His fingers wrapped around the hilt and he lifted the blade.
Word Count: 176
I’ve had a number of lovely comments recently about the hopeful tone of many of my stories and it got me thinking. I like to include hope. I’m quite a positive person, generally, and this seeps in to my stories. But I do also like to explore slightly darker emotions in my writing. I like to send characters to their breaking point, where they feel they have no hope left at all.
I also like cliff hangers. This one isn’t too nasty.
You’ll be pleased to know that the story is continued just below.
The Blade – Part Two
Andein was prepared for pain, prepared for death, as he pressed the blade against his flesh, drawing blood. He wasn’t prepared for the burning sensation that spread from the point of contact, or for the tendrils of alien thought that twined through his mind, locking his hand in place.
As the first drops of blood caressed the blade’s edge, the spirits housed within cast their influence upon him. Their voices echoed through his thoughts, chattering unintelligibly. Images flashed before his eyes in a dizzying kaleidoscope: men, women and children cowering, scared; in need of protection; in need of hope.
He was shaking. He wanted to drop the blade but couldn’t flex his fingers to release the hilt. Madness threatened.
The voices finally coalesced into a single entity. “Protect them,” the order sounded.
“How can I?” A sob tore from his throat as he shook his head. “I’m nothing. I have nothing…”
How could he refuse?
“Yes.” Peace descended as he accepted their charge.
Word Count: 176
And hope is returned!
Thinking about the nature of hope in my writing also had me thinking about the types of characters I like to read and write about. I have a definite tendency to a certain type. I always have. I grew up with stories of Robin Hood (I’m a Nottinghamshire girl, after all!) and discovered Zorro around the age of 11. I read baroness Orczy’s ‘Scarlet Pimpernel’ aged 13 and Dumas’ ‘The Three Musketeers’ a few years later. I love superheroes – as well as seeing the new Avengers movie last week I also recently binged on Netflix’s Daredevil.

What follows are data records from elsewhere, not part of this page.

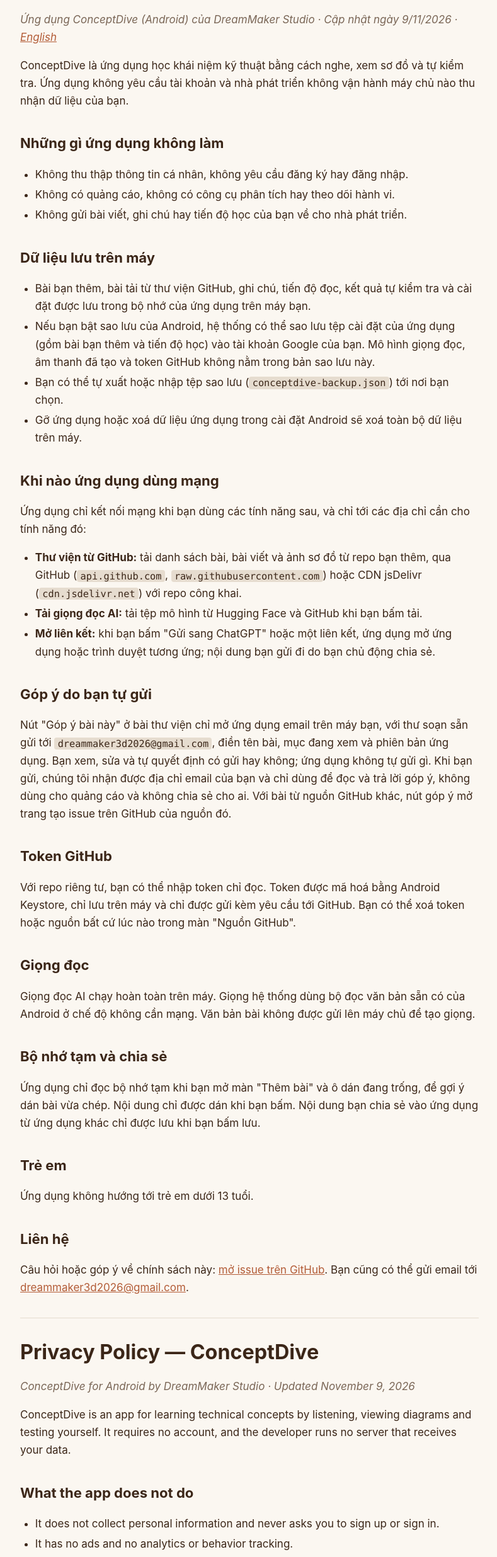
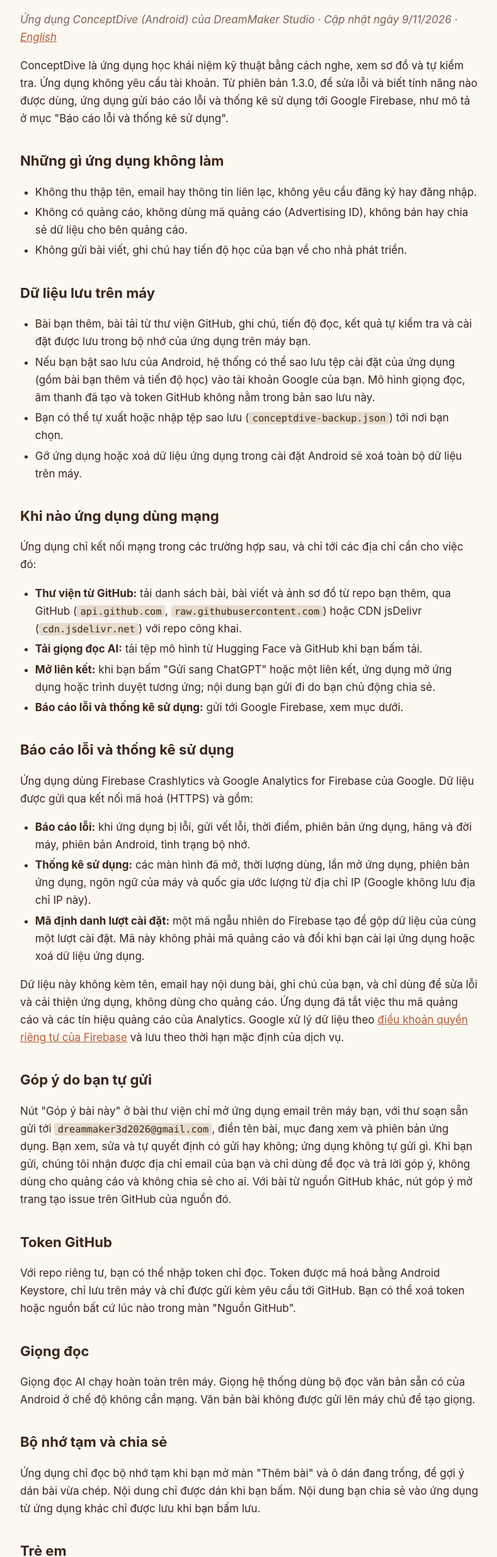
Before and after one commit to DreamMaker-Studio/dreammaker-studio.github.io, a plain HTML site: page conceptdive/privacy/index.html in a window 1280 px wide. Shown: the part 88-2560 px from the top of the page at 63% size, without its empty margins (244-1033 px from the left). Drawn offline with Linux system fonts and the light colour scheme.

Commit message:
docs(conceptdive): disclose Firebase Crashlytics and Analytics in the privacy policy

```diff
--- a/conceptdive/privacy/index.html
+++ b/conceptdive/privacy/index.html
@@ -31,12 +31,12 @@ footer { margin-top: 3em; color: var(--muted); font-size: 0.9em; }
 <h1>Chính sách quyền riêng tư — ConceptDive</h1>
 <p><em>Ứng dụng ConceptDive (Android) của DreamMaker Studio · Cập nhật ngày 9/11/2026 · <a href="#en">English</a></em></p>
 
-<p>ConceptDive là ứng dụng học khái niệm kỹ thuật bằng cách nghe, xem sơ đồ và tự kiểm tra. Ứng dụng không yêu cầu tài khoản và nhà phát triển không vận hành máy chủ nào thu nhận dữ liệu của bạn.</p>
+<p>ConceptDive là ứng dụng học khái niệm kỹ thuật bằng cách nghe, xem sơ đồ và tự kiểm tra. Ứng dụng không yêu cầu tài khoản. Từ phiên bản 1.3.0, để sửa lỗi và biết tính năng nào được dùng, ứng dụng gửi báo cáo lỗi và thống kê sử dụng tới Google Firebase, như mô tả ở mục "Báo cáo lỗi và thống kê sử dụng".</p>
 
 <h2>Những gì ứng dụng không làm</h2>
 <ul>
-  <li>Không thu thập thông tin cá nhân, không yêu cầu đăng ký hay đăng nhập.</li>
-  <li>Không có quảng cáo, không có công cụ phân tích hay theo dõi hành vi.</li>
+  <li>Không thu thập tên, email hay thông tin liên lạc, không yêu cầu đăng ký hay đăng nhập.</li>
+  <li>Không có quảng cáo, không dùng mã quảng cáo (Advertising ID), không bán hay chia sẻ dữ liệu cho bên quảng cáo.</li>
   <li>Không gửi bài viết, ghi chú hay tiến độ học của bạn về cho nhà phát triển.</li>
 </ul>
 
@@ -49,12 +49,22 @@ footer { margin-top: 3em; color: var(--muted); font-size: 0.9em; }
 </ul>
 
 <h2>Khi nào ứng dụng dùng mạng</h2>
-<p>Ứng dụng chỉ kết nối mạng khi bạn dùng các tính năng sau, và chỉ tới các địa chỉ cần cho tính năng đó:</p>
+<p>Ứng dụng chỉ kết nối mạng trong các trường hợp sau, và chỉ tới các địa chỉ cần cho việc đó:</p>
 <ul>
   <li><strong>Thư viện từ GitHub:</strong> tải danh sách bài, bài viết và ảnh sơ đồ từ repo bạn thêm, qua GitHub (<code>api.github.com</code>, <code>raw.githubusercontent.com</code>) hoặc CDN jsDelivr (<code>cdn.jsdelivr.net</code>) với repo công khai.</li>
   <li><strong>Tải giọng đọc AI:</strong> tải tệp mô hình từ Hugging Face và GitHub khi bạn bấm tải.</li>
   <li><strong>Mở liên kết:</strong> khi bạn bấm "Gửi sang ChatGPT" hoặc một liên kết, ứng dụng mở ứng dụng hoặc trình duyệt tương ứng; nội dung bạn gửi đi do bạn chủ động chia sẻ.</li>
+  <li><strong>Báo cáo lỗi và thống kê sử dụng:</strong> gửi tới Google Firebase, xem mục dưới.</li>
 </ul>
+
+<h2>Báo cáo lỗi và thống kê sử dụng</h2>
+<p>Ứng dụng dùng Firebase Crashlytics và Google Analytics for Firebase của Google. Dữ liệu được gửi qua kết nối mã hoá (HTTPS) và gồm:</p>
+<ul>
+  <li><strong>Báo cáo lỗi:</strong> khi ứng dụng bị lỗi, gửi vết lỗi, thời điểm, phiên bản ứng dụng, hãng và đời máy, phiên bản Android, tình trạng bộ nhớ.</li>
+  <li><strong>Thống kê sử dụng:</strong> các màn hình đã mở, thời lượng dùng, lần mở ứng dụng, phiên bản ứng dụng, ngôn ngữ của máy và quốc gia ước lượng từ địa chỉ IP (Google không lưu địa chỉ IP này).</li>
+  <li><strong>Mã định danh lượt cài đặt:</strong> một mã ngẫu nhiên do Firebase tạo để gộp dữ liệu của cùng một lượt cài đặt. Mã này không phải mã quảng cáo và đổi khi bạn cài lại ứng dụng hoặc xoá dữ liệu ứng dụng.</li>
+</ul>
+<p>Dữ liệu này không kèm tên, email hay nội dung bài, ghi chú của bạn, và chỉ dùng để sửa lỗi và cải thiện ứng dụng, không dùng cho quảng cáo. Ứng dụng đã tắt việc thu mã quảng cáo và các tín hiệu quảng cáo của Analytics. Google xử lý dữ liệu theo <a href="https://firebase.google.com/support/privacy">điều khoản quyền riêng tư của Firebase</a> và lưu theo thời hạn mặc định của dịch vụ.</p>
 
 <h2>Góp ý do bạn tự gửi</h2>
 <p>Nút "Góp ý bài này" ở bài thư viện chỉ mở ứng dụng email trên máy bạn, với thư soạn sẵn gửi tới <code>dreammaker3d2026@gmail.com</code>, điền tên bài, mục đang xem và phiên bản ứng dụng. Bạn xem, sửa và tự quyết định có gửi hay không; ứng dụng không tự gửi gì. Khi bạn gửi, chúng tôi nhận được địa chỉ email của bạn và chỉ dùng để đọc và trả lời góp ý, không dùng cho quảng cáo và không chia sẻ cho ai. Với bài từ nguồn GitHub khác, nút góp ý mở trang tạo issue trên GitHub của nguồn đó.</p>
@@ -72,19 +82,19 @@ footer { margin-top: 3em; color: var(--muted); font-size: 0.9em; }
 <p>Ứng dụng không hướng tới trẻ em dưới 13 tuổi.</p>
 
 <h2>Liên hệ</h2>
-<p>Câu hỏi hoặc góp ý về chính sách này: <a href="https://github.com/zitsieunhan1512/ConceptDive-content/issues">mở issue trên GitHub</a>. Bạn cũng có thể gửi email tới <a href="mailto:dreammaker3d2026@gmail.com">dreammaker3d2026@gmail.com</a>.</p>
+<p>Câu hỏi hoặc góp ý về chính sách này: <a href="https://github.com/DreamMaker-Studio/ConceptDive-content/issues">mở issue trên GitHub</a>. Bạn cũng có thể gửi email tới <a href="mailto:dreammaker3d2026@gmail.com">dreammaker3d2026@gmail.com</a>.</p>
 
 <hr>
 
 <h1 id="en">Privacy Policy — ConceptDive</h1>
 <p><em>ConceptDive for Android by DreamMaker Studio · Updated November 9, 2026</em></p>
 
-<p>ConceptDive is an app for learning technical concepts by listening, viewing diagrams and testing yourself. It requires no account, and the developer runs no server that receives your data.</p>
+<p>ConceptDive is an app for learning technical concepts by listening, viewing diagrams and testing yourself. It requires no account. Starting with version 1.3.0, to fix bugs and learn which features are used, the app sends crash reports and usage statistics to Google Firebase, as described under "Crash reports and usage statistics".</p>
 
 <h2>What the app does not do</h2>
 <ul>
-  <li>It does not collect personal information and never asks you to sign up or sign in.</li>
-  <li>It has no ads and no analytics or behavior tracking.</li>
+  <li>It does not collect your name, email or contact details, and never asks you to sign up or sign in.</li>
+  <li>It has no ads, does not use the Advertising ID, and does not sell or share data with advertisers.</li>
   <li>It does not send your articles, notes or learning progress to the developer.</li>
 </ul>
 
@@ -97,12 +107,22 @@ footer { margin-top: 3em; color: var(--muted); font-size: 0.9em; }
 </ul>
 
 <h2>When the app uses the network</h2>
-<p>The app connects to the network only when you use the features below, and only to the addresses those features need:</p>
+<p>The app connects to the network only in the cases below, and only to the addresses they need:</p>
 <ul>
   <li><strong>GitHub libraries:</strong> downloads the article list, articles and diagram images from repositories you add, through GitHub (<code>api.github.com</code>, <code>raw.githubusercontent.com</code>) or, for public repositories, the jsDelivr CDN (<code>cdn.jsdelivr.net</code>).</li>
   <li><strong>AI voice downloads:</strong> downloads model files from Hugging Face and GitHub when you tap download.</li>
   <li><strong>Opening links:</strong> when you tap "Send to ChatGPT" or a link, the app opens the matching app or browser; anything you send there is shared by you.</li>
+  <li><strong>Crash reports and usage statistics:</strong> sent to Google Firebase, see below.</li>
 </ul>
+
+<h2>Crash reports and usage statistics</h2>
+<p>The app uses Google's Firebase Crashlytics and Google Analytics for Firebase. Data is sent over an encrypted connection (HTTPS) and includes:</p>
+<ul>
+  <li><strong>Crash reports:</strong> when the app crashes, the stack trace, time, app version, device manufacturer and model, Android version and memory state.</li>
+  <li><strong>Usage statistics:</strong> screens opened, time spent, app opens, app version, device language and the country estimated from the IP address (Google does not store the IP address).</li>
+  <li><strong>Installation identifier:</strong> a random ID created by Firebase to group data from the same installation. It is not an advertising ID and changes when you reinstall the app or clear its data.</li>
+</ul>
+<p>This data does not include your name, email, articles or notes. It is used only to fix bugs and improve the app, never for advertising. The app turns off Advertising ID collection and Analytics advertising signals. Google processes the data under the <a href="https://firebase.google.com/support/privacy">Firebase privacy terms</a> and keeps it for the services' default retention periods.</p>
 
 <h2>Feedback you send yourself</h2>
 <p>"Feedback on this article" on library articles only opens the email app on your device with a draft addressed to <code>dreammaker3d2026@gmail.com</code>, prefilled with the article title, the section you are reading and the app version. You review, edit and decide whether to send it; the app sends nothing by itself. If you send it, we receive your email address and use it only to read and reply to your feedback, never for advertising, and we do not share it. For articles from other GitHub sources, the feedback button opens that source's GitHub issue page.</p>
@@ -120,7 +140,7 @@ footer { margin-top: 3em; color: var(--muted); font-size: 0.9em; }
 <p>The app is not directed at children under 13.</p>
 
 <h2>Contact</h2>
-<p>Questions or feedback about this policy: <a href="https://github.com/zitsieunhan1512/ConceptDive-content/issues">open an issue on GitHub</a>. You can also email <a href="mailto:dreammaker3d2026@gmail.com">dreammaker3d2026@gmail.com</a>.</p>
+<p>Questions or feedback about this policy: <a href="https://github.com/DreamMaker-Studio/ConceptDive-content/issues">open an issue on GitHub</a>. You can also email <a href="mailto:dreammaker3d2026@gmail.com">dreammaker3d2026@gmail.com</a>.</p>
 <footer>DreamMaker Studio · <a href="../../">Các ứng dụng khác</a></footer>
 </main>
 </body>
```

I love The Magnificent Seven, Merlin, Supernatural. I could probably continue for quite some time. The characters I like all tend to be protectors.